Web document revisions

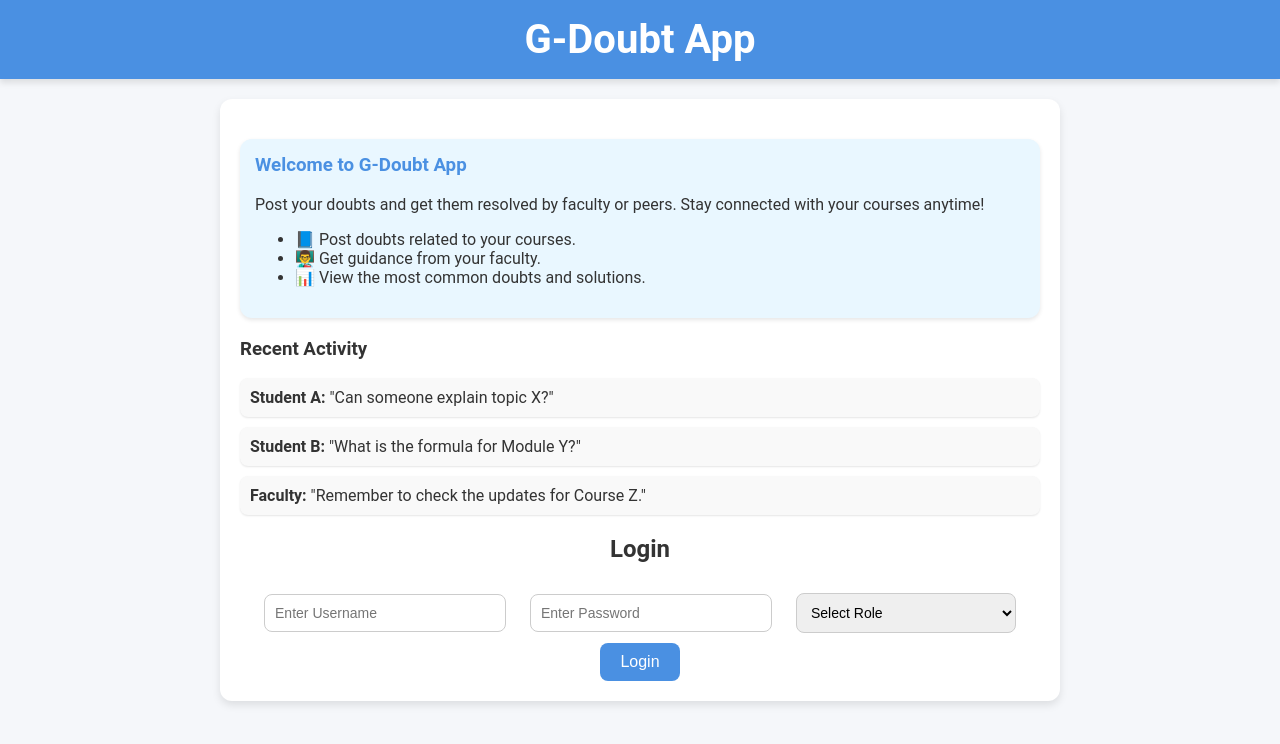
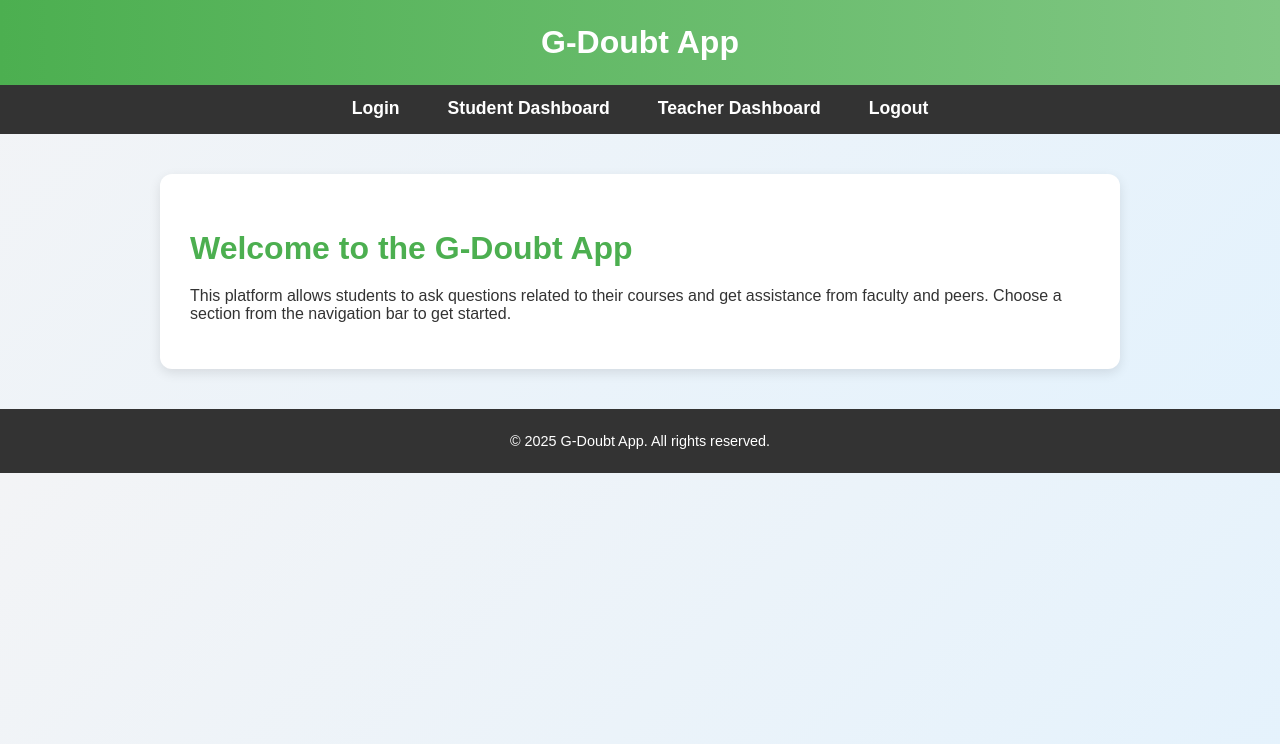
Before and after one commit to ravikirank2018/G-Doubt-App, a plain HTML site: page index.html in a window 1280 px wide. Drawn offline with Linux system fonts and the light colour scheme.

Commit message:
Update index.html

```diff
--- a/index.html
+++ b/index.html
@@ -6,245 +6,106 @@
     <title>G-Doubt App</title>
     <style>
         body {
-            font-family: 'Roboto', sans-serif;
+            font-family: 'Poppins', sans-serif;
             margin: 0;
             padding: 0;
-            background-color: #f5f7fa;
+            background: linear-gradient(135deg, #f3f4f6, #e3f2fd);
             color: #333;
-            overflow-x: hidden;
         }
         header {
-            background-color: #4A90E2;
+            background: linear-gradient(90deg, #4CAF50, #81C784);
             color: white;
+            padding: 1.5rem 1rem;
             text-align: center;
-            padding: 1rem;
-            box-shadow: 0 4px 6px rgba(0, 0, 0, 0.1);
+            font-size: 2rem;
+            font-weight: 700;
+            box-shadow: 0 4px 8px rgba(0, 0, 0, 0.2);
         }
-        header h1 {
-            margin: 0;
-            font-size: 2.5rem;
-            animation: fadeInDown 1s;
+        nav {
+            display: flex;
+            justify-content: center;
+            background: #333;
+            padding: 0.8rem 1rem;
+            position: sticky;
+            top: 0;
+            z-index: 1000;
+        }
+        nav a {
+            color: white;
+            text-decoration: none;
+            margin: 0 1.5rem;
+            font-weight: bold;
+            font-size: 1.1rem;
+            position: relative;
+            transition: color 0.3s ease;
+        }
+        nav a:hover {
+            color: #4CAF50;
+        }
+        nav a::after {
+            content: '';
+            display: block;
+            width: 0;
+            height: 2px;
+            background: #4CAF50;
+            transition: width 0.3s;
+        }
+        nav a:hover::after {
+            width: 100%;
         }
         .container {
-            margin: 20px auto;
-            max-width: 800px;
+            margin: 40px auto;
+            padding: 30px;
+            max-width: 900px;
             background: white;
-            padding: 20px;
             border-radius: 12px;
-            box-shadow: 0 4px 8px rgba(0, 0, 0, 0.1);
-            animation: fadeInUp 1s;
+            box-shadow: 0 4px 12px rgba(0, 0, 0, 0.1);
+            animation: fadeIn 0.8s ease;
         }
-        .login-section {
-            text-align: center;
-        }
-        .login-section input, .login-section select {
-            margin: 10px;
-            padding: 10px;
-            width: 220px;
-            border: 1px solid #ccc;
-            border-radius: 8px;
-            font-size: 14px;
-        }
-        .login-section button {
-            background-color: #4A90E2;
-            color: white;
-            border: none;
-            padding: 10px 20px;
-            border-radius: 8px;
-            cursor: pointer;
-            font-size: 16px;
-            transition: background-color 0.3s;
-        }
-        .login-section button:hover {
-            background-color: #357ABD;
-        }
-        .teacher-dashboard, .student-dashboard {
-            display: none;
-        }
-        .dashboard {
-            margin-top: 20px;
-        }
-        .logout-button {
-            text-align: right;
+        .container h2 {
+            font-size: 2rem;
+            color: #4CAF50;
             margin-bottom: 20px;
         }
-        .logout-button button {
-            background-color: #ff5c5c;
+        footer {
+            text-align: center;
+            padding: 1.5rem;
+            background: #333;
             color: white;
-            border: none;
-            padding: 10px 20px;
-            border-radius: 8px;
-            cursor: pointer;
-            font-size: 14px;
-            transition: background-color 0.3s;
+            margin-top: 40px;
+            font-size: 0.9rem;
         }
-        .logout-button button:hover {
-            background-color: #d9534f;
-        }
-        .common-doubt {
-            background: #f9f9f9;
-            margin-bottom: 10px;
-            padding: 15px;
-            border: 1px solid #ddd;
-            border-radius: 8px;
-            animation: fadeIn 0.5s;
-        }
-        .common-doubt .meta {
-            font-size: 0.9em;
-            color: #555;
-        }
-        .feature-section {
-            margin: 20px 0;
-            background: #e9f7ff;
-            padding: 15px;
-            border-radius: 12px;
-            box-shadow: 0 2px 4px rgba(0, 0, 0, 0.1);
-            animation: fadeInUp 1s;
-        }
-        .feature-section h3 {
-            margin-top: 0;
-            color: #4A90E2;
-        }
-        .recent-activity {
-            margin-top: 20px;
-        }
-        .recent-activity ul {
-            list-style: none;
-            padding: 0;
-        }
-        .recent-activity ul li {
-            background: #f9f9f9;
-            margin-bottom: 10px;
-            padding: 10px;
-            border-radius: 8px;
-            box-shadow: 0 1px 2px rgba(0, 0, 0, 0.1);
-            animation: fadeIn 0.5s;
+        footer p {
+            margin: 0;
         }
         @keyframes fadeIn {
-            from { opacity: 0; }
-            to { opacity: 1; }
-        }
-        @keyframes fadeInDown {
-            from { opacity: 0; transform: translateY(-20px); }
-            to { opacity: 1; transform: translateY(0); }
-        }
-        @keyframes fadeInUp {
-            from { opacity: 0; transform: translateY(20px); }
-            to { opacity: 1; transform: translateY(0); }
+            from {
+                opacity: 0;
+                transform: translateY(20px);
+            }
+            to {
+                opacity: 1;
+                transform: translateY(0);
+            }
         }
     </style>
 </head>
 <body>
     <header>
-        <h1>G-Doubt App</h1>
+        G-Doubt App
     </header>
-
-    <div class="container">
-        <section class="feature-section">
-            <h3>Welcome to G-Doubt App</h3>
-            <p>Post your doubts and get them resolved by faculty or peers. Stay connected with your courses anytime!</p>
-            <ul>
-                <li>📘 Post doubts related to your courses.</li>
-                <li>👨‍🏫 Get guidance from your faculty.</li>
-                <li>📊 View the most common doubts and solutions.</li>
-            </ul>
-        </section>
-
-        <section class="recent-activity">
-            <h3>Recent Activity</h3>
-            <ul>
-                <li><strong>Student A:</strong> "Can someone explain topic X?"</li>
-                <li><strong>Student B:</strong> "What is the formula for Module Y?"</li>
-                <li><strong>Faculty:</strong> "Remember to check the updates for Course Z."</li>
-            </ul>
-        </section>
-
-        <section class="login-section" id="loginSection">
-            <h2>Login</h2>
-            <input type="text" id="username" placeholder="Enter Username">
-            <input type="password" id="password" placeholder="Enter Password">
-            <select id="role">
-                <option value="">Select Role</option>
-                <option value="student">Student</option>
-                <option value="teacher">Teacher</option>
-            </select>
-            <button onclick="login()">Login</button>
-        </section>
-
-        <section class="student-dashboard dashboard" id="studentDashboard">
-            <div class="logout-button">
-                <button onclick="logout()">Logout</button>
-            </div>
-            <h2>Student Dashboard</h2>
-            <button onclick="showDoubtForm()">Post a Doubt</button>
-            <div id="studentDoubtForm" style="display:none;">
-                <h3>Post a Doubt</h3>
-                <input type="text" id="regNo" placeholder="Enter your Registration Number">
-                <select id="course">
-                    <option value="">Select Course</option>
-                    <option value="course1">Course 1</option>
-                    <option value="course2">Course 2</option>
-                    <option value="course3">Course 3</option>
-                </select>
-                <textarea id="doubtText" placeholder="Type your doubt here..."></textarea>
-                <button onclick="postDoubt()">Submit Doubt</button>
-            </div>
-        </section>
-
-        <section class="teacher-dashboard dashboard" id="teacherDashboard">
-            <div class="logout-button">
-                <button onclick="logout()">Logout</button>
-            </div>
-            <h2>Teacher Dashboard</h2>
-            <div id="courseDetails">
-                <h3>Mapped Courses</h3>
-                <ul>
-                    <li>Course 1: 10 Students with doubts</li>
-                    <li>Course 2: 5 Students with doubts</li>
-                </ul>
-                <h3>Most Common Doubts</h3>
-                <div class="common-doubt">
-                    <p>"How to solve problem X in Module Y?"</p>
-                    <div class="meta">Course: Course 1 | Module: Module Y</div>
-                </div>
-            </div>
-        </section>
-    </div>
-
-    <script>
-        function login() {
-            const username = document.getElementById('username').value;
-            const password = document.getElementById('password').value;
-            const role = document.getElementById('role').value;
-
-            if (!username || !password || !role) {
-                alert('Please fill in all fields.');
-                return;
-            }
-
-            document.getElementById('loginSection').style.display = 'none';
-
-            if (role === 'student') {
-                document.getElementById('studentDashboard').style.display = 'block';
-            } else if (role === 'teacher') {
-                document.getElementById('teacherDashboard').style.display = 'block';
-            }
-        }
-
-        function logout() {
-            document.getElementById('studentDashboard').style.display = 'none';
-            document.getElementById('teacherDashboard').style.display = 'none';
-            document.getElementById('loginSection').style.display = 'block';
-        }
-
-        function showDoubtForm() {
-            document.getElementById('studentDoubtForm').style.display = 'block';
-        }
-
-        function postDoubt() {
-            alert('Doubt posted successfully!');
-            document.getElementById('studentDoubtForm').style.display = 'none';
-        }
-    </script>
+    <nav>
+        <a href="login.html">Login</a>
+        <a href="student_dashboard.html">Student Dashboard</a>
+        <a href="teacher_dashboard.html">Teacher Dashboard</a>
+        <a href="logout.html">Logout</a>
+    </nav>
+    <main class="container">
+        <h2>Welcome to the G-Doubt App</h2>
+        <p>This platform allows students to ask questions related to their courses and get assistance from faculty and peers. Choose a section from the navigation bar to get started.</p>
+    </main>
+    <footer>
+        <p>© 2025 G-Doubt App. All rights reserved.</p>
+    </footer>
 </body>
 </html>
```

→ **Exercise description**
Whenever a line of the data above includes the word "logout", copy that line.

→ **Your solution**
-        .logout-button {
-        .logout-button button {
-        .logout-button button:hover {
-            <div class="logout-button">
-                <button onclick="logout()">Logout</button>
-            <div class="logout-button">
-                <button onclick="logout()">Logout</button>
-        function logout() {
+        <a href="logout.html">Logout</a>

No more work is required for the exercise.